In order to ensure also in the event of wetness or of an oil contamination of the steering wheel 210 a perfect and precise transmission of the steering wheel rotation to the transmitting rollers 216 so as to avoid a slipping through, by means of a device 290 traveling along with the steering wheel 210, e.g. a silicon-coated steel cable or a knob tape with a rubberized back or toothing on the inner circle of the steering wheel, which operates a toothing on the transmitting roller 280, triggers the transmitting roller 216 doubly or also on its own (FIG. 14). This is effected by means of a deflection roller for the purpose of retaining the direction of rotation. In this case the internal toothing on the inside of the steering wheel 210 is the most space-saving alternative, no deterioration of the installation depth results either. The transmitting roller 216 is equipped with merely one gear wheel. Tensioning rollers and transmission rollers are dispensed with.

Patent Citations
Cited PatentFiling datePublication dateApplicantTitle
US2210935 *Dec 21, 1938Aug 13, 1940Giliberty James VShip stabilizer
US3842777 *Jul 19, 1972Oct 22, 1974Larsh EMarine vessel roll stabilizer apparatus
US5511504 *Aug 9, 1995Apr 30, 1996Martin; John R.Computer controlled fins for improving seakeeping in marine vessels
Referenced by
Citing PatentFiling datePublication dateApplicantTitle
US6567069 *Jul 29, 1999May 20, 2003Alliedsignal Inc.Integrated display and yoke mechanism
WO2011072655A2 *Dec 15, 2010Jun 23, 2011Roesner Mathias OliverSteering system for a ship
Classifications
U.S. Classification114/121, 114/144.00R, 114/126, 114/162
International ClassificationB63H25/08, B63B1/04, B63B39/00, B63B39/08, B63B15/00, B63B49/00, B63B29/12, B63B39/06
Cooperative ClassificationB63B29/12, B63B39/061, B63B39/00, B63B49/00, B63B15/00, B63B39/08, B63B1/04, B63B2001/202, B63H2025/022, B63H25/08
European ClassificationB63B1/04, B63B49/00, B63B15/00, B63B39/08, B63B29/12, B63H25/08, B63B39/00, B63B39/06B

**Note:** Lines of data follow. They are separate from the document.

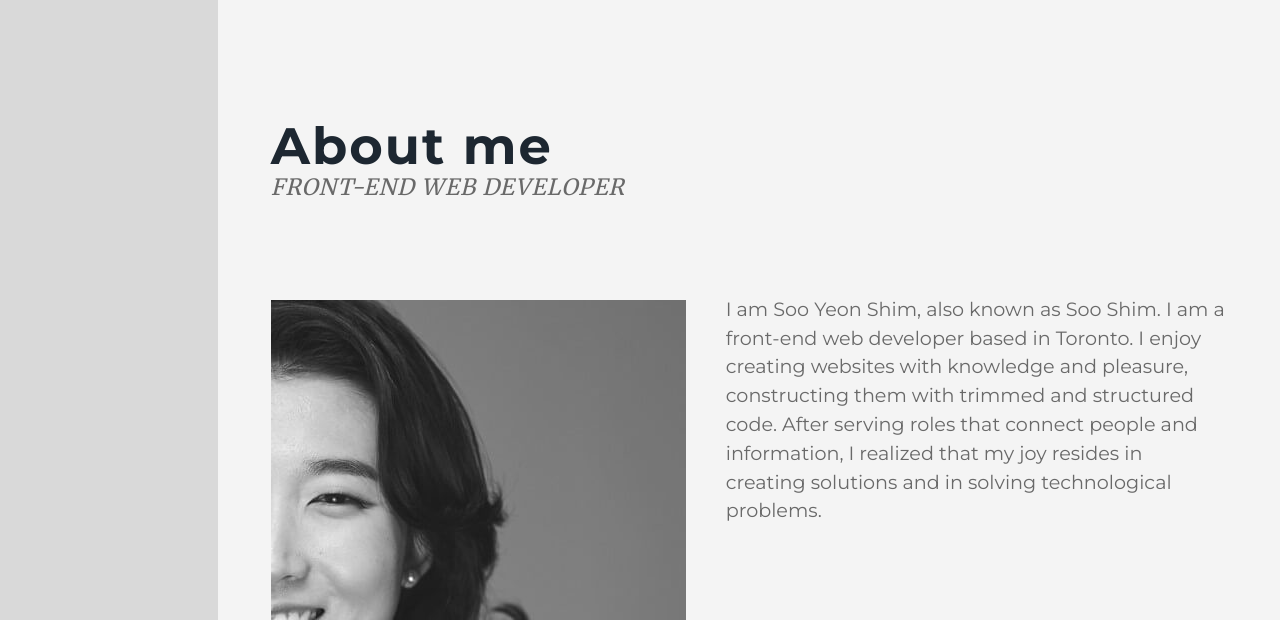
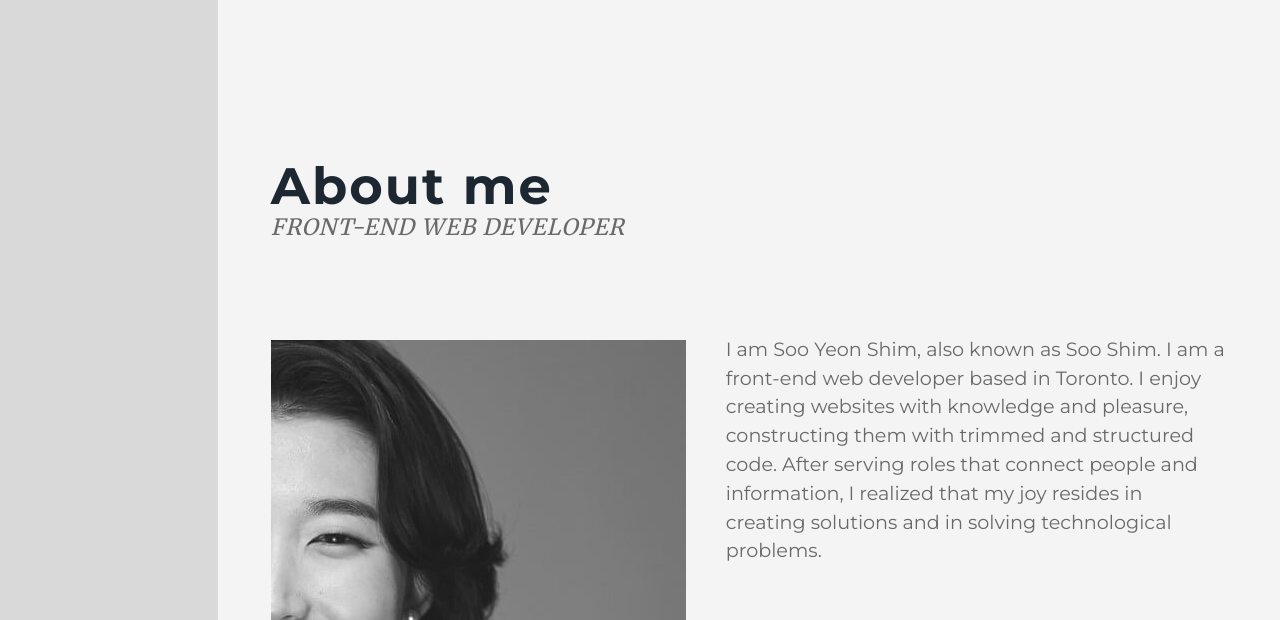
Before and after one commit to sooyshim/sooyshim.com, a plain HTML site: page index.html in a window 1280 px wide. Shown: the part 790-1410 px from the top of the page. Drawn offline with nearby package versions, Linux system fonts and the light colour scheme; some packages are replaced by stand-ins of ours; a script that the page names is missing; a web font is replaced by a local one.

Commit message:
margin refined

```diff
--- a/index.html
+++ b/index.html
@@ -9,7 +9,7 @@
   <link href="https://fonts.googleapis.com/css?family=Merriweather|Montserrat:400,600,700|Shadows+Into+Light|Poor+Story&display=swap" rel="stylesheet">
   <script src="https://kit.fontawesome.com/5d686bdd30.js"></script>
   <link rel="stylesheet" href="https://cdn.rawgit.com/konpa/devicon/df6431e323547add1b4cf45992913f15286456d3/devicon.min.css">
-  <link rel="stylesheet" href="./styles/styles.css?v=20190619">
+  <link rel="stylesheet" href="./styles/styles.css?v=190620">
 </head>
 <body>
   <div class="leftContainer"></div>
--- a/styles/partials/_base.scss
+++ b/styles/partials/_base.scss
@@ -31,10 +31,10 @@ section {
 }
 
 .aboutMe {
-  margin-top: 100px;
+  margin-top: 170px;
 
-  @include bp(sm) {
-    margin-top: 150px;
+  @include bp(lg) {
+    margin-top: 190px;
   }
 }
 
```
Also changed, not shown: styles/styles.css.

Legal Events
DateCodeEventDescription
May 24, 2004LAPSLapse for failure to pay maintenance fees
Jul 20, 2004FPExpired due to failure to pay maintenance fee
Effective date: 20040523